Indexed on: 12 Mar '15Published on: 12 Mar '15Published in: Autophagy
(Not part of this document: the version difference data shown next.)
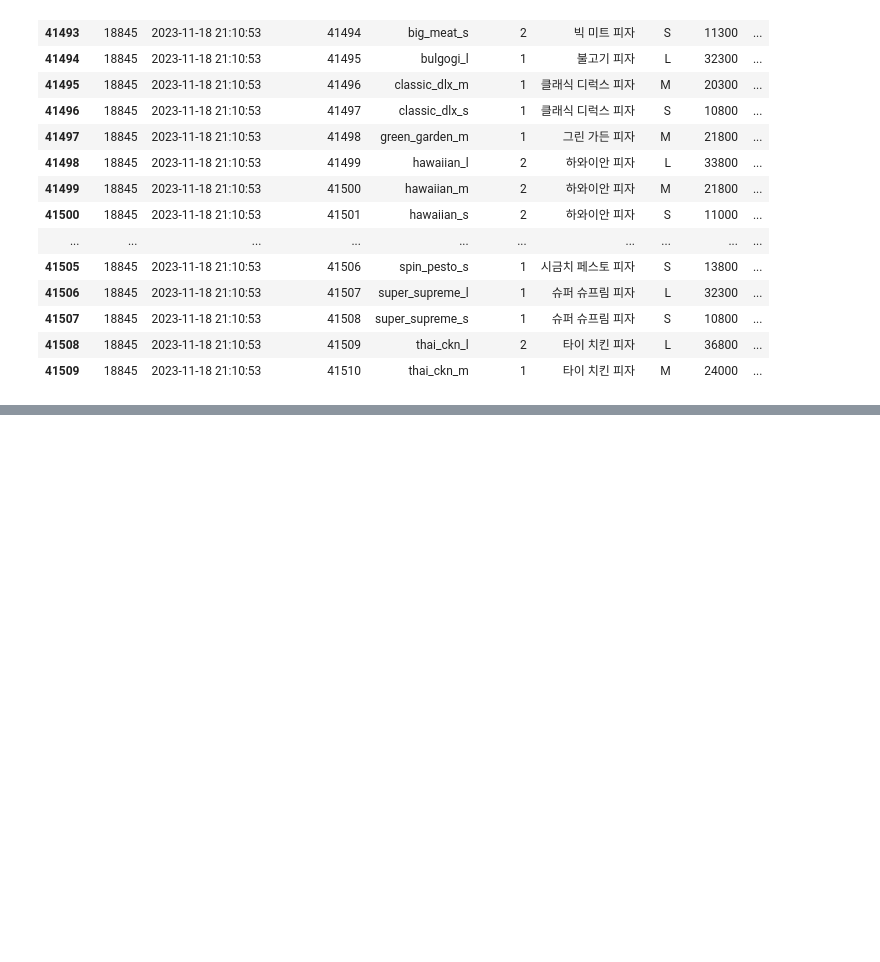
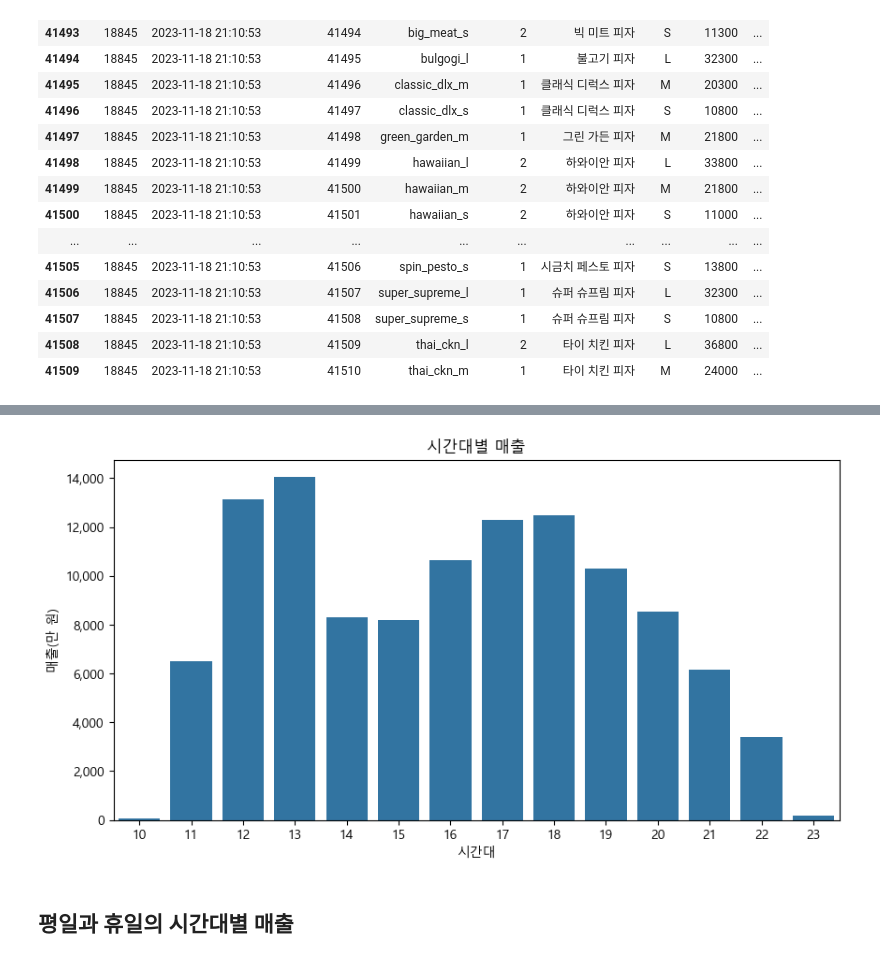
Before and after one commit to changdoong/learning-projects, a Jupyter notebook: pizza_df/pizza_df.ipynb, the cells around one changed output, grey strips where cells are left out. Drawn from its saved outputs; the diff is of its cells as text; code cells hidden in the pictures; blank space fills up the shorter version.

```diff
--- a/pizza_df/pizza_df.ipynb
+++ b/pizza_df/pizza_df.ipynb
@@ -235,0 +317,3 @@ pizza_orders_df[pizza_orders_df['order_id'] == 18845]
+# %%
+pizza_orders_df['hour'] = pizza_orders_df['order_timestamp'].dt.hour
+pizza_orders_df.head()
@@ -235,0 +327,3 @@ pizza_orders_df[pizza_orders_df['order_id'] == 18845]
+# %%
+sales_by_hour = pizza_orders_df.groupby('hour')['total_price'].sum().reset_index()
+sales_by_hour
@@ -235,0 +346,11 @@ pizza_orders_df[pizza_orders_df['order_id'] == 18845]
+# %%
+plt.rcParams['figure.figsize'] = (10,5)
+sns.barplot(data=sales_by_hour,x='hour',y='total_price')
+plt.title('시간대별 매출')
+plt.xlabel('시간대')
+plt.ylabel('매출(만 원)')
+plt.gca().yaxis.set_major_formatter(plt.FuncFormatter(lambda x, _: f'{x/10000:,.0f}'))
+# %% [output]
+[figure, added]
+# %% [markdown]
+## 평일과 휴일의 시간대별 매출
```
Also changed, not shown: parts of 22 cells of this notebook.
Mitochondria-induced oxidative stress and flawed autophagy are common features of neurodegenerative and lysosomal storage diseases (LSDs). Although defective autophagy is particularly prominent in Pompe disease, mitochondrial function has escaped examination in this typical LSD. We have found multiple mitochondrial defects in mouse and human models of Pompe disease, a life-threatening cardiac and skeletal muscle myopathy: a profound dysregulation of Ca(2+) homeostasis, mitochondrial Ca(2+) overload, an increase in reactive oxygen species, a decrease in mitochondrial membrane potential, an increase in caspase-independent apoptosis, as well as a decreased oxygen consumption and ATP production of mitochondria. In addition, gene expression studies revealed a striking upregulation of the β 1 subunit of L-type Ca(2+) channel in Pompe muscle cells. This study provides strong evidence that disturbance of Ca(2+) homeostasis and mitochondrial abnormalities in Pompe disease represent early changes in a complex pathogenetic cascade leading from a deficiency of a single lysosomal enzyme to severe and hard-to-treat autophagic myopathy. Remarkably, L-type Ca(2+)channel blockers, commonly used to treat other maladies, reversed these defects, indicating that a similar approach can be beneficial to the plethora of lysosomal and neurodegenerative disorders.